U.S. Maternity Coverage Hurts Moms And Babies
Most moms have a hard time taking needed maternity leave to recuperate, feed and bond with their new babies. Yet, it turns out that longer leave improves breastfeeding success. And, even more suprising, taking leave before babies are born also matters. But U.S. policy does little to help women before or after birthing their babies.
According to a study released last week and funded by the U.S. Health Resources and Services Administration, women who worked right up until delivery day were four times more likely to have a cesarean section.
As a homebirthing mom, you might imagine that I’m on that “do-everything-you-can-to-avoid-surgery” side of the fence. And yes, I took three weeks off before birthing both my babies at home. However, it’s about more than just avoiding surgery–I wanted to create optimal environments for supporting the breastfeeding relationship with my babies. And now studies have confirmed that taking time off after birth, but also BEFORE birth can help.

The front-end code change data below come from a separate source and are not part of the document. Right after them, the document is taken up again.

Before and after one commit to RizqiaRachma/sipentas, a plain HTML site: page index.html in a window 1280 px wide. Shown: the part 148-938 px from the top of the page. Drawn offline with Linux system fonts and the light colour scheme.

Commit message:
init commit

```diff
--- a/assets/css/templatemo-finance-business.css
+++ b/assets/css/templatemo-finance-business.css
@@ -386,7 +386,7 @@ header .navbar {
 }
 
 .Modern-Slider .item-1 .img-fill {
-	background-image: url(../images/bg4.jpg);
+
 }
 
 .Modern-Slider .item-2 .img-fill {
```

It never ceases to amaze me how an increasing number of studies continue to show the benefits of breast milk over substitutes for mothers, babies and the health care system overall. And yet, U.S. government policies do not support this relationship. The U.S. is one of the five worst industrialized countries in terms of maternity benefits. (The U.S. is also way behind when it comes to overall maternity care, but that’s a blog for another day…)

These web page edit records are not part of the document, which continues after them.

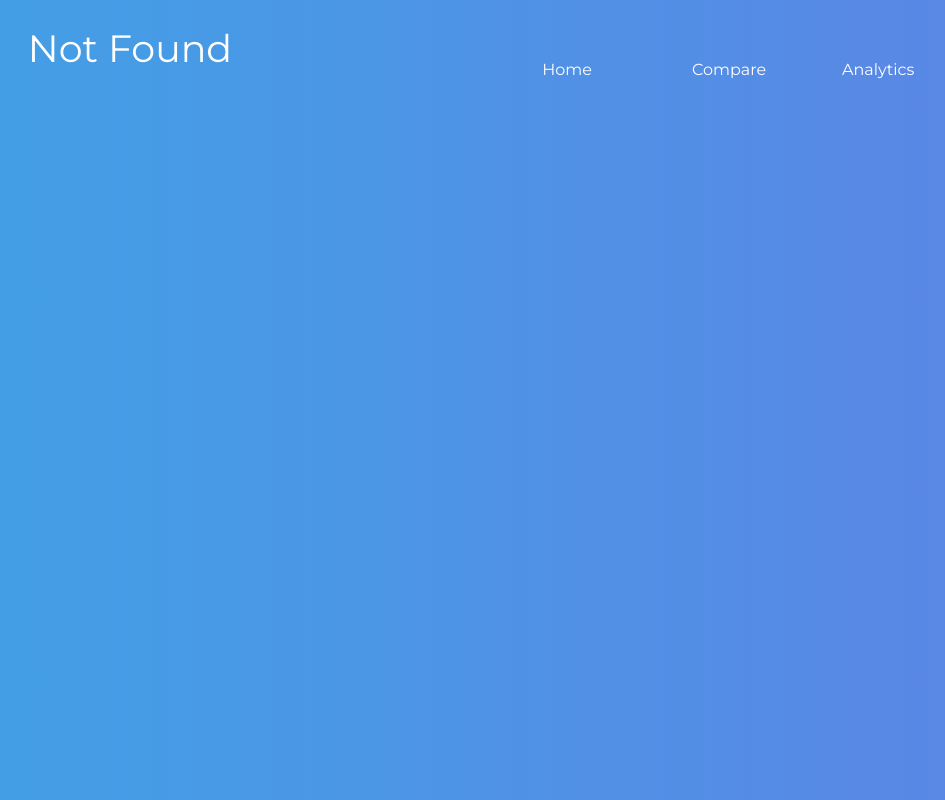
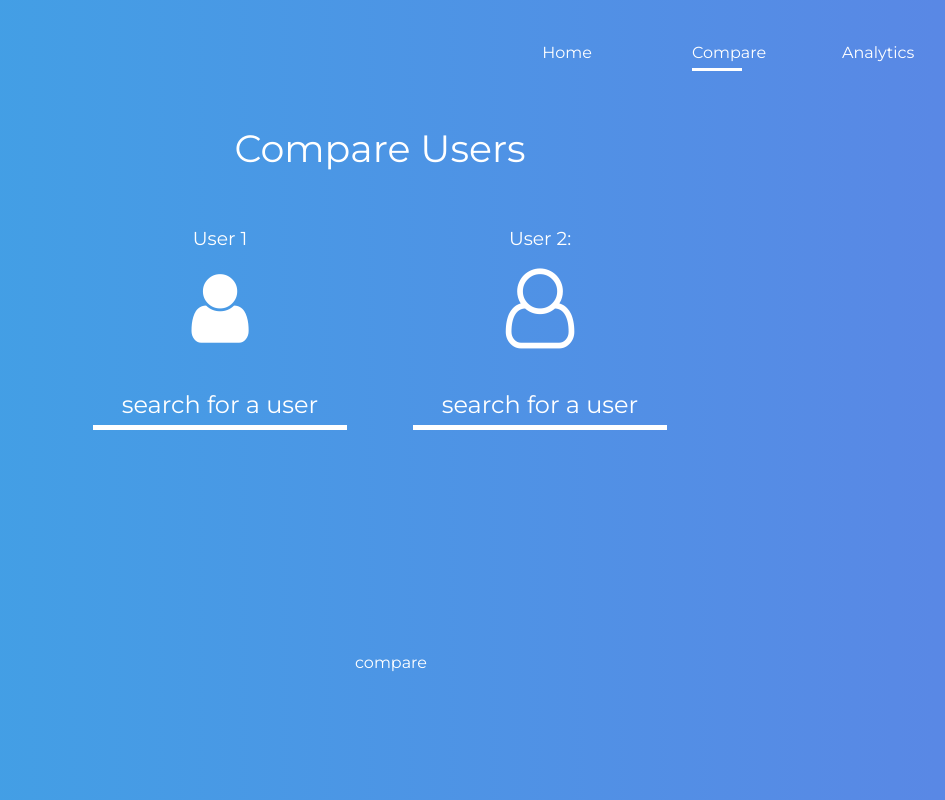
Before and after one commit to paineleffler/vision-ui, a React (Create React App) app: page /comparesearch in a window 1280 px wide. Before the commit this address had no page. Shown: the whole page, without its empty margins (260-1205 px from the left). Built offline with nearby package versions, Linux system fonts and the light colour scheme.

Commit message:
lots of UI changes for comparing users, added search boxes

```diff
--- a/src/App.js
+++ b/src/App.js
@@ -6,6 +6,7 @@ import Home from './Home.jsx';
 import Results from './Results.jsx';
 import About from './About.jsx';
 import Compare from './Compare.jsx';
+import CompareSearch from './CompareSearch.jsx';
 import Analytics from './Analytics.jsx';
 import NavBar from './NavBar.jsx';
 
@@ -20,6 +21,7 @@ class App extends Component {
               <Route exact path='/about' component={About} />
               <Route path='/results/:platform/:username' component={Results} />
               <Route path='/compare/:user1/:user2' component={Compare} />
+              <Route path='/comparesearch/' component={CompareSearch} />
               <Route path='/analytics' component={Analytics} />
               <Route exact path='/' component={Home} />
               <Route render={function () {
--- a/src/Compare.jsx
+++ b/src/Compare.jsx
@@ -136,7 +136,7 @@ export default class Compare extends Component {
         </div>
         { this.renderBarChart() }
         <div>
-          <a href="/" className="roundButton">back</a>
+          <a href="/comparesearch" className="back">back</a>
         </div>
       </div>
     )
--- /dev/null
+++ b/src/CompareSearch.jsx
@@ -0,0 +1,59 @@
+import React, { Component } from 'react';
+
+export default class CompareSearch extends Component {
+  constructor(props) {
+    super(props);
+    this.state = {
+      searchBarText1: '',
+      searchBarText2: '',
+    };
+    this.handleChange1 = this.handleChange1.bind(this);
+    this.handleChange2 = this.handleChange2.bind(this);
+  }
+  handleChange1(event) {
+    this.setState({searchBarText1: event.target.value});
+  }
+  handleChange2(event) {
+    this.setState({searchBarText2: event.target.value});
+  }
+  render() {
+    return (
+      <div className="center-content">
+        <h1>Compare Users</h1>
+        <div className="analytics-flex-container">
+          <div className="analytics-flex-box">
+            <h3>User 1</h3>
+            <i className="fa fa-user fa-inverse fa-5x"></i>
+            <div className="compare-searchbar-box">
+              <input
+                className="compare-search"
+                id="compareSearch1"
+                type="text"
+                value={this.state.searchBarText1}
+                placeholder="search for a user"
+                onChange={this.handleChange1}
+              />
+            </div>
+          </div>
+          <div className="analytics-flex-box">
+             <h3>User 2:</h3>
+            <i className="fa fa-user-o fa-inverse fa-5x"></i>
+            <div className="compare-searchbar-box">
+              <input
+                className="compare-search"
+                id="compareSearch2"
+                type="text"
+                value={this.state.searchBarText2}
+                placeholder="search for a user"
+                onChange={this.handleChange2}
+              />
+              </div>
+          </div>
+        </div>
+        <div>
+          <a href={`/compare/${this.state.searchBarText1}/${this.state.searchBarText2}`} className="roundButton">compare</a>
+        </div>
+      </div>
+    )
+  }
+}
--- a/src/NavBar.jsx
+++ b/src/NavBar.jsx
@@ -7,7 +7,7 @@ export default class NavigationBar extends Component {
     return (
       <div className='nav-flex-container'>
         <div className='nav-flex-box'><NavLink className='nav-link' exact activeClassName='active' to='/'>Home</NavLink></div>
-        <div className='nav-flex-box'><NavLink className='nav-link' activeClassName='active' to='/compare/user1/user2'>Compare</NavLink></div>
+        <div className='nav-flex-box'><NavLink className='nav-link' activeClassName='active' to='/comparesearch/'>Compare</NavLink></div>
         <div className='nav-flex-box'><NavLink className='nav-link' activeClassName='active' to='/analytics'>Analytics</NavLink></div>
       </div>
     )
--- a/src/index.css
+++ b/src/index.css
@@ -16,7 +16,19 @@
   border-bottom: 5px solid white;
   width: 500px;
   height: 40px;
+}
 
+.compare-search, :focus {
+  text-align: center;
+  font-size: 24px;
+  font-family: 'Montserrat', sans-serif;
+  background: none;
+  color: white;
+  outline: none;
+  border: none;
+  border-bottom: 5px solid white;
+  width: 250px;
+  height: 40px;
 }
 
 ::-webkit-input-placeholder{
@@ -172,3 +184,7 @@ svg rect {
   margin: 10px;
   text-align: center;
 }
+
+.compare-searchbar-box {
+  padding-top: 35px;
+}
```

The study cited above also reported that the longer a mother delays returning to work, the more likely it is that she’ll nurse her baby. It’s quite obvious to me, a nursing mom, why this is: It’s a freaking pain in the *$$ to manage breastfeeding while away from your baby. “Pumping moms” are super-heroes! But in a society just beginning to relearn the value of this particular bodily art, a lot of people don’t understand this. Pumping breast milk takes longer, is uncomfortable, and most importantly, makes it harder to maintain an adequate milk supply for the growing baby.

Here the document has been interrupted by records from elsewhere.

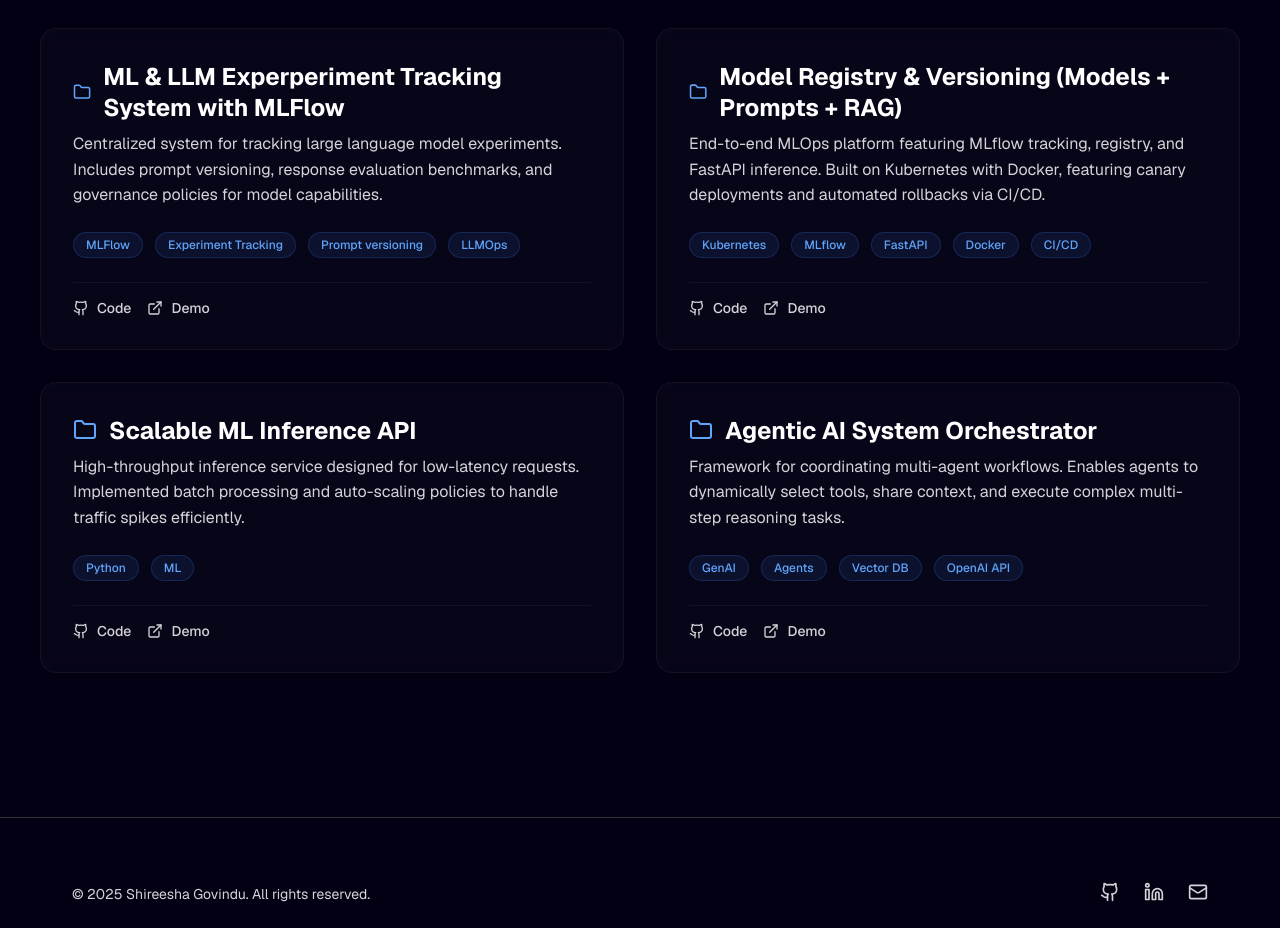
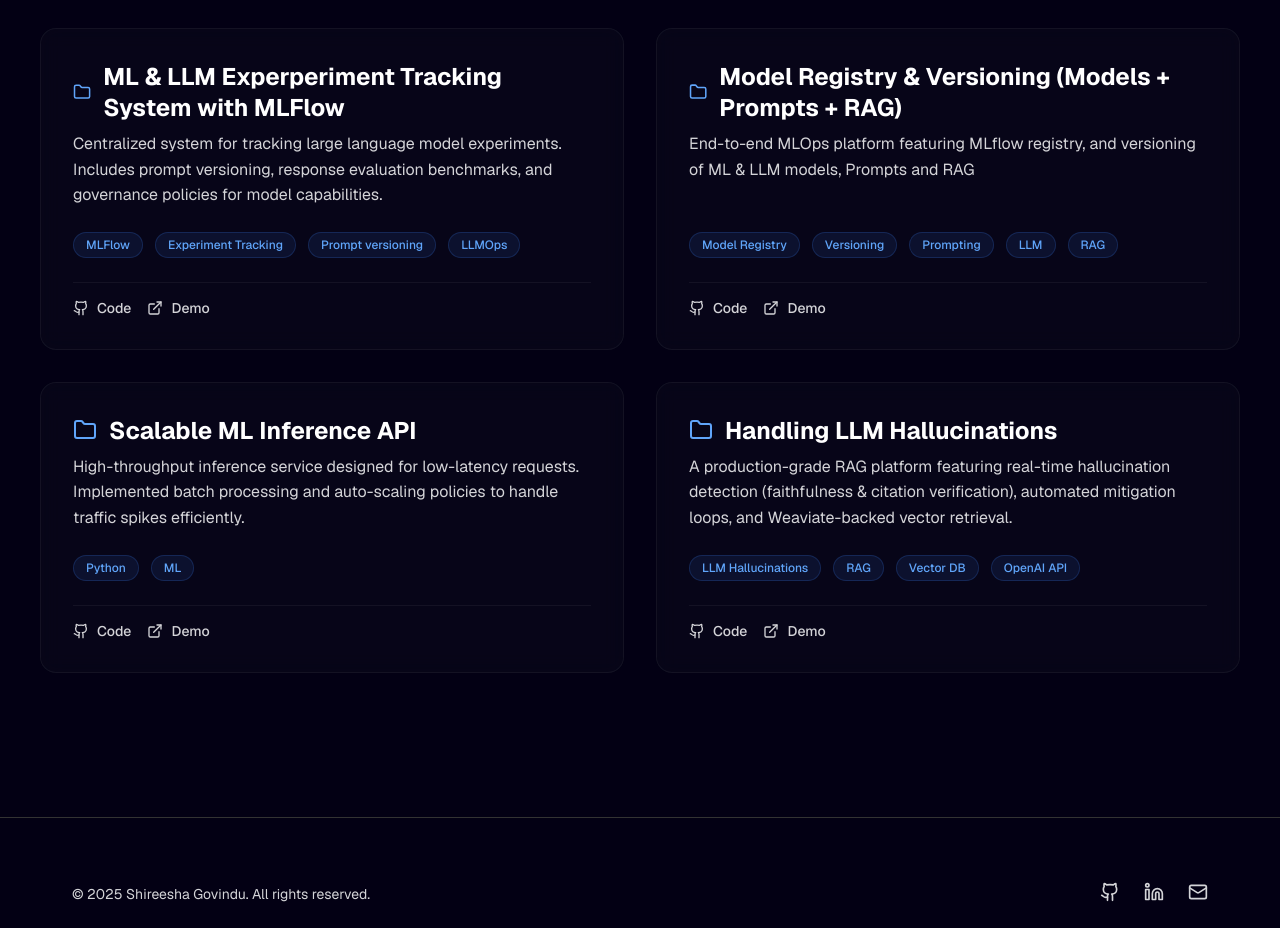
Before and after one commit to shireesha-ai-infra/shireesha-ai-infra.github.io, a Next.js app: page / in a window 1280 px wide. Shown: the part 2980-3908 px from the top of the page. Built offline with nearby package versions, Linux system fonts and the light colour scheme.

Commit message:
feat: Update project details for Handling LLM Hallucinations, enhancing descriptions and tags

```diff
--- a/src/data/projects.js
+++ b/src/data/projects.js
@@ -33,8 +33,8 @@ Models, prompt files, and generated outputs are stored as artifacts, enabling vi
     {
         id: "model-registry-llmops ",
         title: "Model Registry & Versioning (Models + Prompts + RAG)",
-        description: "End-to-end MLOps platform featuring MLflow tracking, registry, and FastAPI inference. Built on Kubernetes with Docker, featuring canary deployments and automated rollbacks via CI/CD.",
-        tags: ["Kubernetes", "MLflow", "FastAPI", "Docker", "CI/CD"],
+        description: "End-to-end MLOps platform featuring MLflow registry, and versioning of ML & LLM models, Prompts and RAG",
+        tags: ["Model Registry", "Versioning", "Prompting", "LLM", "RAG"],
         github: "https://github.com/shireesha-ai-infra/model-registry-llmops",
         live: "#",
         longDescription: `
@@ -77,22 +77,21 @@ Inference APIs resolve only production assets, with instant rollback to previous
         `
     },
     {
-        id: "agentic-ai-orchestrator",
-        title: "Agentic AI System Orchestrator",
-        description: "Framework for coordinating multi-agent workflows. Enables agents to dynamically select tools, share context, and execute complex multi-step reasoning tasks.",
-        tags: ["GenAI", "Agents", "Vector DB", "OpenAI API"],
-        github: "#",
+        id: "handling-llm-hallucinations",
+        title: "Handling LLM Hallucinations",
+        description: "A production-grade RAG platform featuring real-time hallucination detection (faithfulness & citation verification), automated mitigation loops, and Weaviate-backed vector retrieval.",
+        tags: ["LLM Hallucinations", "RAG", "Vector DB", "OpenAI API"],
+        github: "https://github.com/shireesha-ai-infra/LLM_Hallucinations__Handling",
         live: "#",
         longDescription: `
-            An advanced framework that enables autonomous agents to collaborate and solve complex problems.
-            It utilizes a shared memory context and a tool registry to give agents agency.
+            This system orchestrates a robust retrieval-augmented generation pipeline where every LLM response is rigorously validated before reaching the user. It uses an NLI-based "Faithfulness Detector" to ensure the answer is logically entailed by the retrieved Weaviate context and a "Citation Verifier" to guarantee source integrity. If a hallucination is detected, the "Mitigation Engine" automatically triggers self-correction loops or fallback protocols to prevent misinformation. The entire workflow is instrumented with Prometheus metrics to enforce SLAs on reliability and latency.
         `,
         executionFlow: `
-            1. **Task Definition**: User defines a high-level goal.
-            2. **Decomposition**: The orchestrator breaks the goal into sub-tasks.
-            3. **Agent Assignment**: Specialized agents are assigned to each sub-task.
-            4. **Execution & Tool Use**: Agents query the Vector DB for context and use tools (web search, calculator, etc.).
-            5. **Synthesis**: Results are aggregated and synthesized into a final answer.
+            1. Retrieval: The RAGService embeds the user query and fetches relevant grounded context chunks from the Weaviate vector store.
+            2. Generation: The LLMGateway (OpenAI) generates an initial answer based strictly on the provided context system prompt.
+            3. Validation: The FaithfulnessDetector checks if the answer is supported by the context, while the CitationVerifier ensures all [doc-id] references exist.
+            4. Mitigation: If validation scores drop below threshold (e.g., < 0.9), the MitigationEngine rejects the answer and prompts the LLM to rewrite it ("Self-Correction").
+            5. Response: The final validated answer is returned to the user with attached quality metadata, or a safe fallback message is shown if maximum retries are exceeded.
         `
     }
 ];
```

We need paid maternity leave. At least six months of it. If we should exclusively nurse a baby until six months old for optimal health, we need paid maternity leave to cover it. Currently, 128 countries provide paid and job-protected childbirth-related leave. It’s time for the U.S. to step up to the plate.